Oh, ths usual suspects, and a few less so... I cast the net quite broadly... I'm like a very obese person who eats food but doesn't enjoy it. I listen to a lot of new music but I don't enjoy it.
Is what drives you on a fear of disappearing into the past?
What, worried about being seen as a specimen of a bygone age? No, that's not something that concerns me, really. To be honest, I don't think it's a problem. I feel startlingly now-ish. It isn't 1957 any more. It can't be 1957 any more. Are you surprised to hear me say that? I've very much living in the swill of modern life.
Do you take yourself too seriously?
If I don't, who will?
But I don't know that. You fluctuate.

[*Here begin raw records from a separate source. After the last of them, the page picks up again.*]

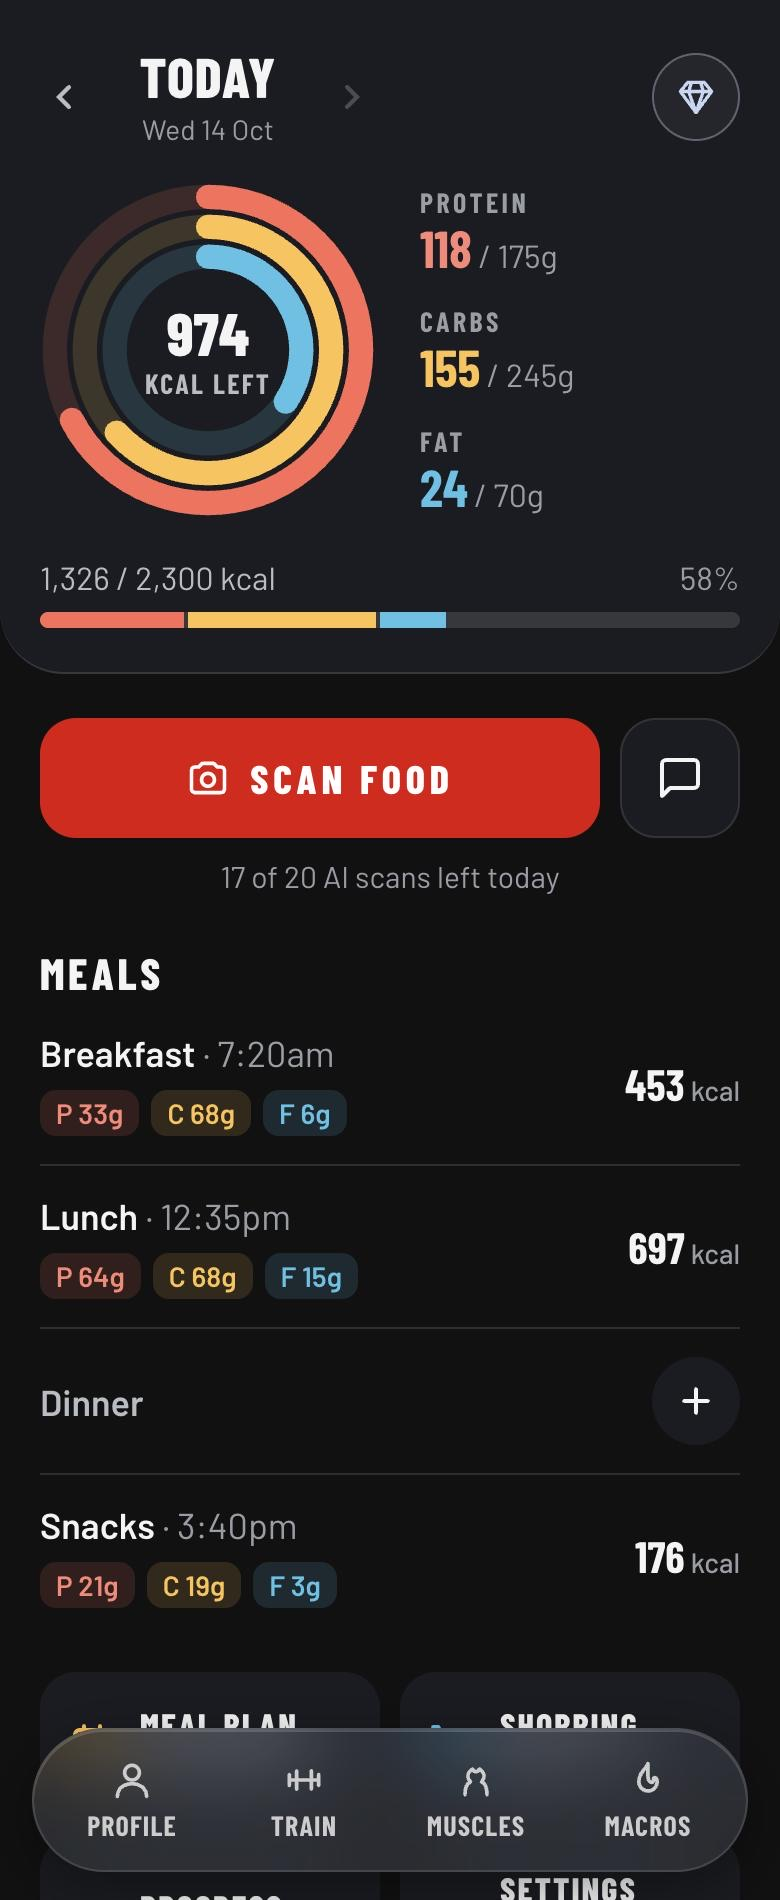
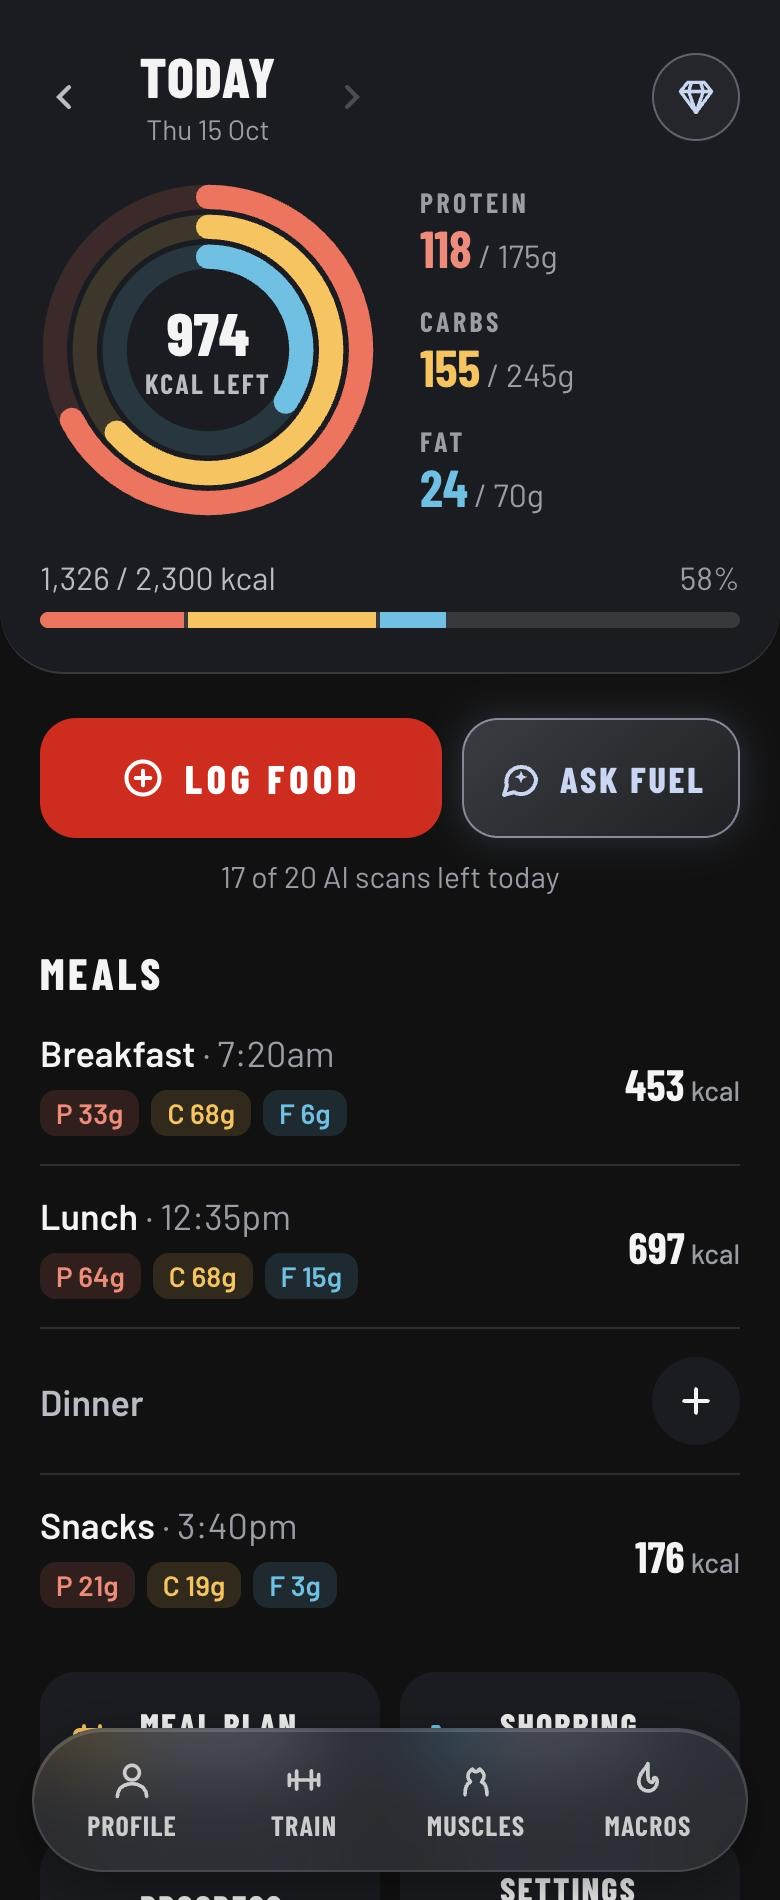
Site: retake the Fuel picture (Log Food, Ask Fuel)
The homepage Fuel screenshot still showed the old Scan Food button and the
icon-only chat button. Retaken from the live Fuel home with the made-up
member, so it shows the plus-icon Log Food button and the labelled Ask Fuel
button. Alt text updated to match.

Changed region(s): [[0.1538, 0.3726, 0.8923, 0.4658], [0.1846, 0.0621, 0.3385, 0.0932], [0.9231, 0.3726, 0.9538, 0.4347]]

diff --git a/index.html b/index.html
@@ -302,7 +302,7 @@ First Aid Certificate
 </figure>
 <figure class="showcase__item reveal-scale">
 <div class="showcase__phone">
-<img src="assets/images/card-fuel.jpg" width="780" height="1900" loading="lazy" alt="Fuel on a phone, showing calorie and macro rings, a Scan Food button and the day's meals" />
+<img src="assets/images/card-fuel.jpg" width="780" height="1900" loading="lazy" alt="Fuel on a phone, showing calorie and macro rings, Log Food and Ask Fuel buttons and the day's meals" />
 </div>
 <figcaption><strong>Fuel</strong><span>Log your food, hit your protein and see your macros at a glance.</span></figcaption>
 </figure>
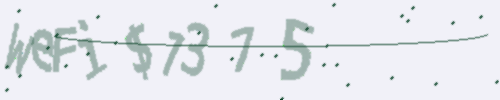
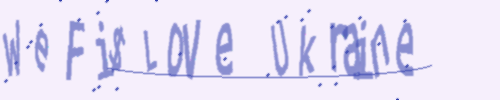
Saving the captcha text to the database table

diff --git a/cogs/events/on_member_join.py b/cogs/events/on_member_join.py
@@ -6,8 +6,8 @@ from discord import File
 from discord.ext import commands
 
 from data import config
+from database.db import Database
 
-import asyncio
 
 def generate_captcha_text():
     global captcha_body
@@ -37,10 +37,17 @@ class Member(commands.Cog):
         file_name = f'captchas/{member.id}.png'
         image.write(captcha_text, file_name)
         picture = File(open(file_name, 'rb'))
-        await welcome_channel.send(f'👋 Hello, {member.mention}. Welcome to the We-Fi server!\n'
-                                   f'You need to register. Please, enter - the **/register** __captcha__',
-                                   file=picture)
-        await asyncio.sleep(60)
+        Database().register_user(
+            discord_id=member.id,
+            user_name=member.name,
+            captcha_text=captcha_text.lower()
+        )
+        await welcome_channel.send(
+            f'👋 Hello, {member.mention}. Welcome to the We-Fi server!\n'
+            f'You need to register. '
+            f'Please, enter:  **{config.BOT_PREFIX}register** __captcha__',
+            file=picture)
+
 
 def setup(bot):
     bot.add_cog(Member(bot))

diff --git a/bot.py b/bot.py
@@ -1,22 +1,24 @@
+import os
+
 import discord
 from discord.ext import commands
 
 from data import config
-import os
+
 os.system('clear')
 
 intents = discord.Intents.default()
 intents.members = True
 
-bot = commands.Bot(command_prefix=('.', ';'), intents=intents)
+bot = commands.Bot(command_prefix=(config.BOT_PREFIX, ';'), intents=intents)
 
-bot.load_extension("cogs.events.on_ready")
-bot.load_extension("cogs.events.on_member_join")
+bot.load_extension('cogs.events.on_ready')
+bot.load_extension('cogs.events.on_member_join')
 
-bot.load_extension("cogs.cogs_manager")
+bot.load_extension('cogs.cogs_manager')
 
-bot.load_extension("cogs.achivements.achivements")
-bot.load_extension("cogs.system.clear_chat")
-bot.load_extension("cogs.system.json")
+bot.load_extension('cogs.achivements.achivements')
+bot.load_extension('cogs.system.clear_chat')
+bot.load_extension('cogs.system.json')
 
 bot.run(config.BOT_TOKEN)

diff --git a/database/db.py b/database/db.py
@@ -23,7 +23,7 @@ class Database:
 
     def reset_sequecne(self, table_name):
         sql = 'SELECT 1 FROM sqlite_sequence WHERE name=?'
-        val = (table_name, )
+        val = (table_name,)
         self.cur.execute(sql, val)
         if not bool(self.cur.fetchall()):
             return False
@@ -51,3 +51,15 @@ class Database:
         except Exception as err:
             print(err)
             return False
+
+    def register_user(self, discord_id, user_name, captcha_text):
+        sql_get_user = 'DELETE FROM registration_users WHERE discord_id=?'
+        val = (discord_id,)
+        self.cur.execute(sql_get_user, val)
+
+        sql = 'INSERT INTO registration_users (discord_id, username, captcha) ' \
+              'VALUES (?,?,?)'
+        val = (discord_id, user_name, captcha_text)
+        self.cur.execute(sql, val)
+        self.conn.commit()
+        self.conn.close()

diff --git a/data/config.py b/data/config.py
@@ -12,7 +12,7 @@ load_dotenv(PATH_ENV_FILE)
 
 BOT_TOKEN = str(os.getenv('BOT_TOKEN'))
 
-BOT_PREFIX = ''
+BOT_PREFIX = '.'
 CAPTCHA_PREFIX = 'WeFi$'
 
 ID_OWNER = 398567252061978628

Is there a dichotomy between your nostalgia for certain elements of entertainment and society, and the fact that you're interested in music and ideas that were about remaking the world to move forward, and creating a better future?
Oh, definitely. But it would be nice to have things both ways. There's a cosy side of the brain that needs to be comforted and there's a side of the brain that needs to be pushed and pulled. That's your article right there... [snigger/sneer/sigh/face/glance to the heavens and the hells]
Was the Smiths' debut album the greatest debut album of the past 25 years?
What an extraordinary question... [face]
You talk a lot about keeping your integrity.
Not many people have it.
What is it?
It's avoiding social embarrassment in all ways. It's trying desperately not to answer the telephone at the wrong time. It's trying desperately not to be in the wrong place at the wrong time. It's trying not to be seen doing something ridiculous. It's not wanting to be trapped or engineered into doing or saying and being something you don't want to.
But doesn't that make it difficult getting through the day?
Not at all [face]... [agitated sluggishness]
The myth is that it does, that you're too sensitive to live, that no one can imagine how you function, that you're too awkward and too bothered by perceived slights...
Well... that isn't the case. I can only promise you that this is not the case.
But the perception is that this is the case, hence the incandescent nosiness and prurient wonder is provoked by interviews like this, where you slip into grimly playful interview mode. People want to know: does he have a good time, does he watch telly, what's he laughing at, who are his friends?
What's it matter? The truth is in the songs. So much is in the songs. No one is interested in those questions in relation to a champion ice-skater. They either succeed or they don't succeed...
But your songs and where they go, what they do, tempt us to find out more, or to find out how and why they exist.
It's all in the songs.
Morrissey - In The Future When All's Well (from Ringleader Of The Tormentors)
The Smiths - This Charming Man (from The Smiths)